Before we visited the monastery/fortress, we made a stop at The Virgin Mary, Guardian of Plants' Monastery inside the town. A priest there explained that in the 19th Century, Rabban Hormizd Monastery lost access to water, and so the Virgin Mary's Monastery was built to house the monks.
Some photos of the monastery church:
Photo Credit: Walshes
Photo Credit: Walshes
This is a memorial to a previous abbot of the monastery. It is written in Sureth and Arabic, with a short epitaph in Latin:
After leaving the monastery in Alqosh, our bus drive attempted to get us through the hairpin turns and up the mountain to Rabban Hormizd Monastery. The bus had to be backed up for an assault on each turn, and every time it backed up, the passengers felt like vehicle was about to fall off the edge of the cliff behind us. After we had gone about three quarters of the way up the mountain, the road got too steep for the bus, and we trekked up on foot. The monastery, built in a semicircle on the mountainside, is a sight to behold.
The road up the mountain:

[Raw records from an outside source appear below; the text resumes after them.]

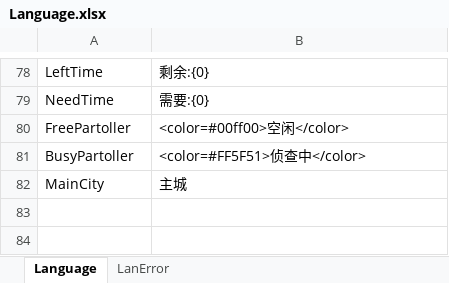
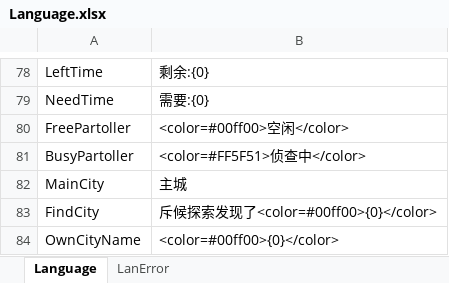
Before and after one commit to shanteng/CS, an Excel workbook: Excel/Language.xlsx, sheet Language, drawn as a sheet; only a part is shown, gaps mark what is left out; values as stored, in another font and other column widths than the file's, no borders; the diff names each change by its address in the sheet, - before the commit and + after, or states it on an @@ line.

```diff
--- a/Excel/Language.xlsx (sheet Language)
+++ b/Excel/Language.xlsx (sheet Language)
+row 83: FindCity | 斥候探索发现了<color=#00ff00>{0}</color>
+row 84: OwnCityName | <color=#00ff00>{0}</color>
```
Also changed, not shown: Excel/World.xlsx, 50 other files.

Rabban Hormuz Monastery has a fascinating history. Founded in 640 AD, it was the home of saints and martyrs for over a millennium. The most significant event in the monastery's history took place in the 16th Century. In 1553, Shimun VII Yohannan Sulaqa, the abbot of Rabban Hormuz, traveled to Rome and offered allegiance to the Pope on behalf of the Assyrian people. He was consecrated as the first Chaldean Patriarch, and reigned from Rabban Hormuz until his martyrdom in 1555. Rabban Hormuz is the birthplace of the Chaldean church.
I got this photo off of Wikipedia. It was probably taken in the spring. When we were there, the grass was brown.

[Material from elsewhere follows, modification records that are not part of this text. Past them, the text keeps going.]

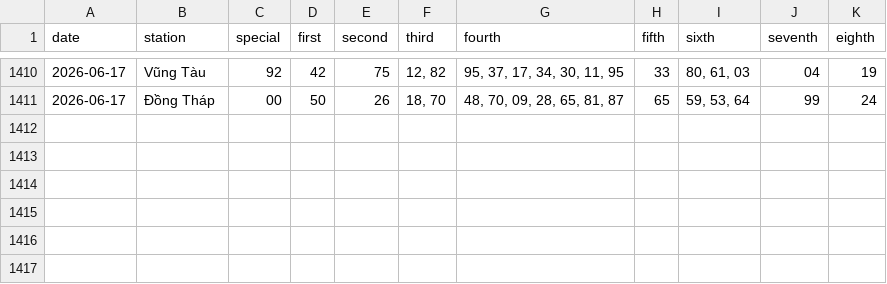
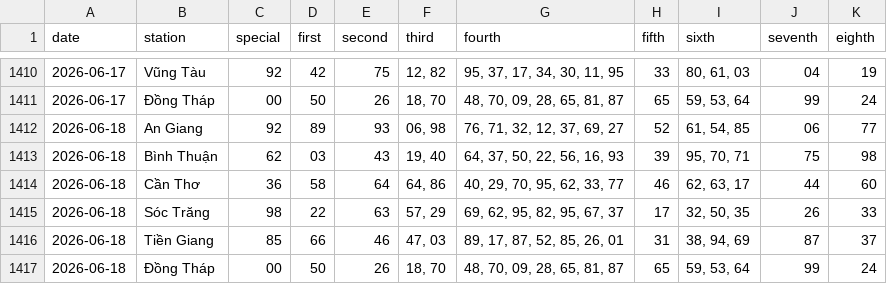
Before and after one commit to tuanseo5t-alt/xsmn-xsmt, a CSV file: data/xsmn/xsmn-2-digits.csv, drawn as a sheet; only a part is shown, gaps mark what is left out; the diff names each change by its address in the sheet, - before the commit and + after, or states it on an @@ line.

```diff
--- a/data/xsmn/xsmn-2-digits.csv
+++ b/data/xsmn/xsmn-2-digits.csv
+row 1412: 2026-06-18 | An Giang | 92 | 89 | 93 | 06, 98 | 76, 71, 32, 12, 37, 69, 27 | 52 | 61, 54, 85 | 06 | 77
+row 1413: 2026-06-18 | Bình Thuận | 62 | 03 | 43 | 19, 40 | 64, 37, 50, 22, 56, 16, 93 | 39 | 95, 70, 71 | 75 | 98
+row 1414: 2026-06-18 | Cần Thơ | 36 | 58 | 64 | 64, 86 | 40, 29, 70, 95, 62, 33, 77 | 46 | 62, 63, 17 | 44 | 60
+row 1415: 2026-06-18 | Sóc Trăng | 98 | 22 | 63 | 57, 29 | 69, 62, 95, 82, 95, 67, 37 | 17 | 32, 50, 35 | 26 | 33
+row 1416: 2026-06-18 | Tiền Giang | 85 | 66 | 46 | 47, 03 | 89, 17, 87, 52, 85, 26, 01 | 31 | 38, 94, 69 | 87 | 37
+row 1417: 2026-06-18 | Đồng Tháp | 00 | 50 | 26 | 18, 70 | 48, 70, 09, 28, 65, 81, 87 | 65 | 59, 53, 64 | 99 | 24
```
Also changed, not shown: data/xsmn/xsmn-sparse.csv, data/xsmn/xsmn.csv, 10 other files.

The wall of the Hornburg:
An ancient monk's cell, dug out of the mountainside:
The mountainside is dotted with caves hallowed out by the monks.

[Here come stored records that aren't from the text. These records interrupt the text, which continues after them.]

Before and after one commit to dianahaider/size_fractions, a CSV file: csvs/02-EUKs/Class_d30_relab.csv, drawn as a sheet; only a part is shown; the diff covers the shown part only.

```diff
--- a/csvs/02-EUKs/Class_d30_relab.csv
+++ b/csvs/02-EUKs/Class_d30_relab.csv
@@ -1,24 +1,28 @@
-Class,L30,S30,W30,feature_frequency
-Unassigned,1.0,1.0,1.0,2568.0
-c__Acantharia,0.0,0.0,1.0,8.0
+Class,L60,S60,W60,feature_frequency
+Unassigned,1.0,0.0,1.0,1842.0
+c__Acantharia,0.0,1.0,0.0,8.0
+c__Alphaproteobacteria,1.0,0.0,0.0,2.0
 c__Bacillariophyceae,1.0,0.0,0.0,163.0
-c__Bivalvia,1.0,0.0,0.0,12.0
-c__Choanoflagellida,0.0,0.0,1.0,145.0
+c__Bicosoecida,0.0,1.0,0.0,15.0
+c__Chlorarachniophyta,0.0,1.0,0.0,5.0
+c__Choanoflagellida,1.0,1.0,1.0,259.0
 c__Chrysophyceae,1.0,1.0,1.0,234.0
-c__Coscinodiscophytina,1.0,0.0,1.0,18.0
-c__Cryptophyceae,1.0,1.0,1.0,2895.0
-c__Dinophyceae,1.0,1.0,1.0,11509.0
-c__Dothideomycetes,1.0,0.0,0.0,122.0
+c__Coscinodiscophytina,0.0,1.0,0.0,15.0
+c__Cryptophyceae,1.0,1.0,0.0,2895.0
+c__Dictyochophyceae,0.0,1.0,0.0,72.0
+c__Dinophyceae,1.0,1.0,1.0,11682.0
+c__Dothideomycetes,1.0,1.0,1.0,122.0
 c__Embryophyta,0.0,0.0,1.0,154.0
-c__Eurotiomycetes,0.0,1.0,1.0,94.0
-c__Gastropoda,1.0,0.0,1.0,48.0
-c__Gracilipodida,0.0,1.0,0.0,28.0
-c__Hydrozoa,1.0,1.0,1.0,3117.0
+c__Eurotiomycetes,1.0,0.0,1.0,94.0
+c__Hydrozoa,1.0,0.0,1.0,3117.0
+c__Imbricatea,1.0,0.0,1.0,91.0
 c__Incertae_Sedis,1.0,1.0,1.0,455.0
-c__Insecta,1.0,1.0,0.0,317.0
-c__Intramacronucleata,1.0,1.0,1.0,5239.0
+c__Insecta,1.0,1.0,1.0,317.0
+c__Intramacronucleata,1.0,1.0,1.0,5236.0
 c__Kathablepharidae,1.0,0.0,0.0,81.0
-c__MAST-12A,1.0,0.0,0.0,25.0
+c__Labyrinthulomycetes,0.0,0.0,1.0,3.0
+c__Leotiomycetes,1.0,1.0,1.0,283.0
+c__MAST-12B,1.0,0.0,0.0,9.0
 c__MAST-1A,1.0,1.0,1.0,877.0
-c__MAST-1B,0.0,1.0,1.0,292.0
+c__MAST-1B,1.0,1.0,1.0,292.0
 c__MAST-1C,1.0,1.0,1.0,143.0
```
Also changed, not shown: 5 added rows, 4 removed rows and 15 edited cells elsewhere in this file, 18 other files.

A system of caves and tunnels behind the monastery forms the catacombs.
Inside the catacombs:
I think this alcove may be a tomb:
Parts of the cave system are blocked off.
Before we left, I took this video from the monastery roof:
Our visit to Rabban Hormuz Monastery is one the highlights of my time in Iraq. One feels a sense of peace in that holy place, looking over the valley as a cool breeze blows over the mountains. I will certainly never forget it.